dragged a dirty plastic table to the front of Allen St Package Store
and sold cigars to boozers,
because no one should tell the boss what to do.
He since popped up shop,
but every year since has been a bad year for cigars.
Every time I finish a glass of wine,
which is likely more often than I should finish a glass of wine,
I wonder if he is sitting in his big blue chair
(which became a similarly worn maroon chair
in the sweaty year of ‘98),
nesting restfully into the death march of Jerry Remy.
— Renee Berard (via rbustyb)
— Pamela Ann, Chasing Imperfection (via simply-quotes)
I like the way you have doctored your body.
I like the way
when I read the slow curves of your hips,
I also read the script in your head
in swirling black letters.
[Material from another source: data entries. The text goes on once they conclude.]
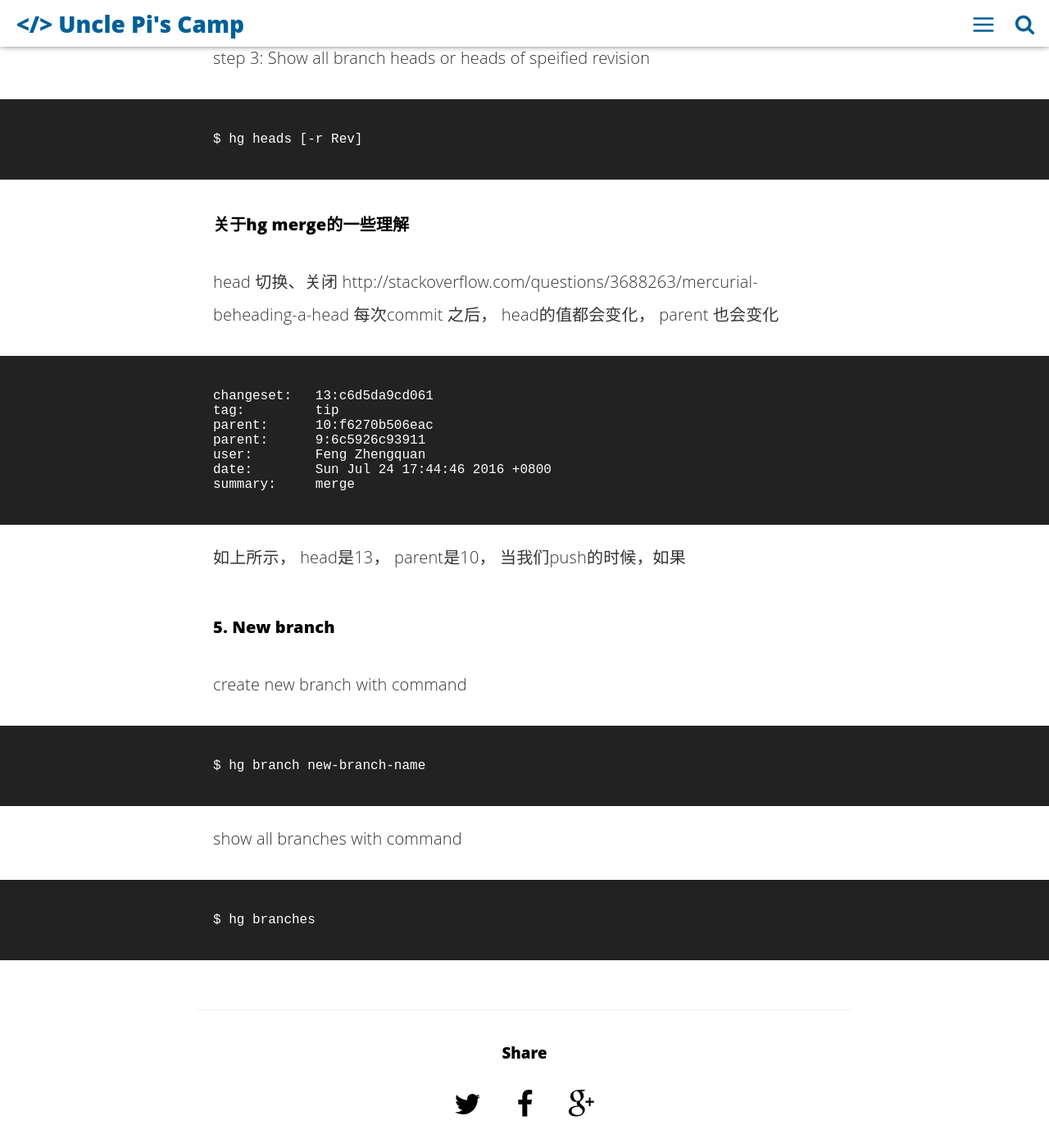
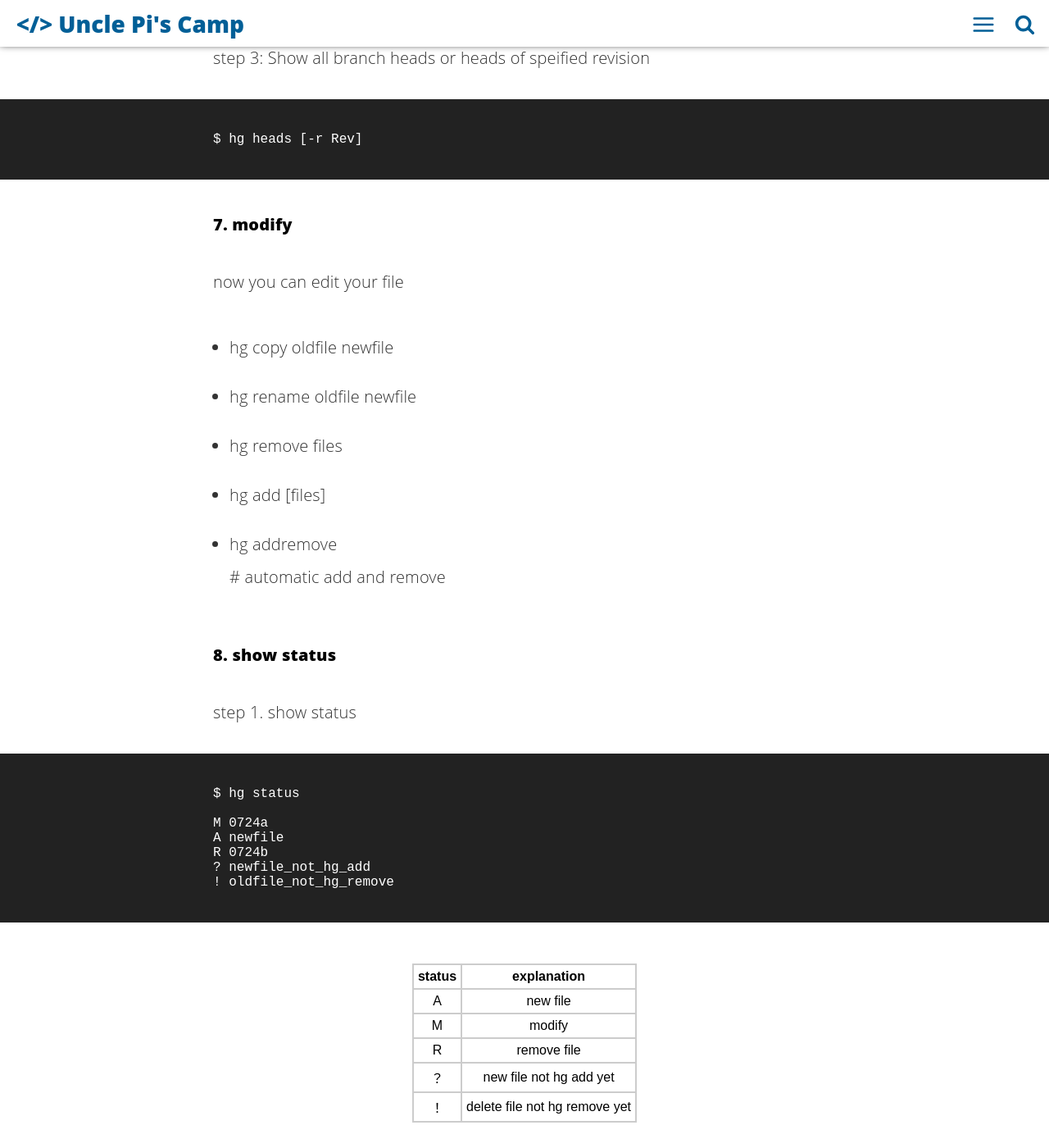
Before and after one commit to simfeng/microblog, a Jekyll site: the page built from _posts/2016-07-21-mercurial-usage.md, in a window 1280 px wide and 1400 px high, scrolled down 4221 px. Shown: the whole window at 82% size. Built offline with Jekyll 4.4.1, drawn with Linux system fonts in a browser that asks for light colours; comment, search, counter and statistics services are not loaded; some of the changed text lies outside the part shown.

Commit message:
1. modify 2. rename

```diff
--- a/_posts/2016-07-21-mercurial-usage.md
+++ b/_posts/2016-07-21-mercurial-usage.md
@@ -1,6 +1,6 @@
 ---
 layout: post
-title: "mercuial usage"
+title: "mercurial usage"
 date: 2016-07-21 13:54:26
 image: '/assets/img/'
 description:
@@ -100,6 +100,60 @@ step 3: Show all branch heads or heads of speified revision
 
     $ hg heads [-r Rev]
 
+#### 7. modify
+
+now you can edit your file
+
+- hg copy oldfile newfile
+- hg rename oldfile newfile
+- hg remove files
+- hg add [files]
+- hg addremove
+    # automatic add and remove
+
+#### 8. show status
+
+step 1. show status
+
+    $ hg status
+
+    M 0724a
+    A newfile
+    R 0724b
+    ? newfile_not_hg_add
+    ! oldfile_not_hg_remove
+
+|status  |  explanation|
+|:--------:| :------------: |
+|A | new file|
+|M | modify |
+|R | remove file|
+|？ | new file not hg add yet |
+|！| delete file not hg remove yet|
+
+step 2. show difference
+
+show diff or files files between changesets(default current against tip)
+
+    $ hg diff [-r RevA [-r RevB]] [files]
+
+#### 9. commit your change
+
+    $ hg commit [-A] [-u 'name <email>']
+    # -A: auto addremove
+
+
+#### 5. New branch
+
+create new branch with command
+
+    $ hg branch new-branch-name
+
+show all branches with command
+
+    $ hg branches
+
+
 #### 关于hg merge的一些理解
 
 head 切换、关闭 http://stackoverflow.com/questions/3688263/mercurial-beheading-a-head
```
Also changed, not shown: other parts of _posts/2016-07-21-mercurial-usage.md (+1 -13 lines).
It reads: Swing through life!
I don’t know what it means, but I’ll swing
if you know what I mean.
On the top of…
Everything is the same shade of rose-colored,
rose-watered elastic, pink, pink flesh. I reached
deep into the caverns of the butterfly cave and pull
out torn up ashed pieces of rose petal, pedaled.
It is pink, soft and brown pink, like the color of bare
back after sun, morning glow yellow. Pink, pink rose,
deep-watered, soiled, splashed rose, pinked up, perked
up after grocery green picnic, tied tight like a bow.
Knotted, double knotted, tied tight like a pink, pink bow.
Wavy-weird, dreamy, creamy pink and white, light pink,
the color of her flesh under clothes. I want kisses
like the underbelly of a kitten. I want kisses like the red-
pink, puffed-pink of her lips; let me touch you there.
I read that the paw pads of a kitten are made
of the same pink stuff as his cold, wet nose. Everything
is the same taste of rose-colored rose water and I
won’t drink pink, sink in pink anymore.
It was late, of course,
just the two of us still at the table
working on a second bottle of wine
when you speculated that maybe Eve came first
and Adam began as a rib
that leaped out of her side one paradisal afternoon.
Maybe, I remember saying,
because much was possible back then,
and I mentioned the talking snake
and the giraffes sticking their necks out of the ark,
their noses up in the pouring Old Testament rain.
I like a man with a flexible mind, you said then,
lifting your candlelit glass to me
and I raised mine to you and began to wonder
what life would be like as one of your ribs —
to be with you all the time,
riding under your blouse and skin,
caged under the soft weight of your breasts,
your favorite rib, I am assuming,
if you ever bothered to stop and count them
which is just what I did later that night
after you had fallen asleep
and we fitted tightly back to front,
your long legs against the length of mine,
my fingers doing the crazy numbering that comes of love.
— Genesis — Billy Collins
i don’t really find cis people attractive. i mean, not to be cisphobic or anything, like i recognize that cis people are real and i’m sure there’s SOMEONE who finds them attractive, but they’re just unappealing to me, sexually. again, though, i swear i’m not cisphobic. it’s just a preference.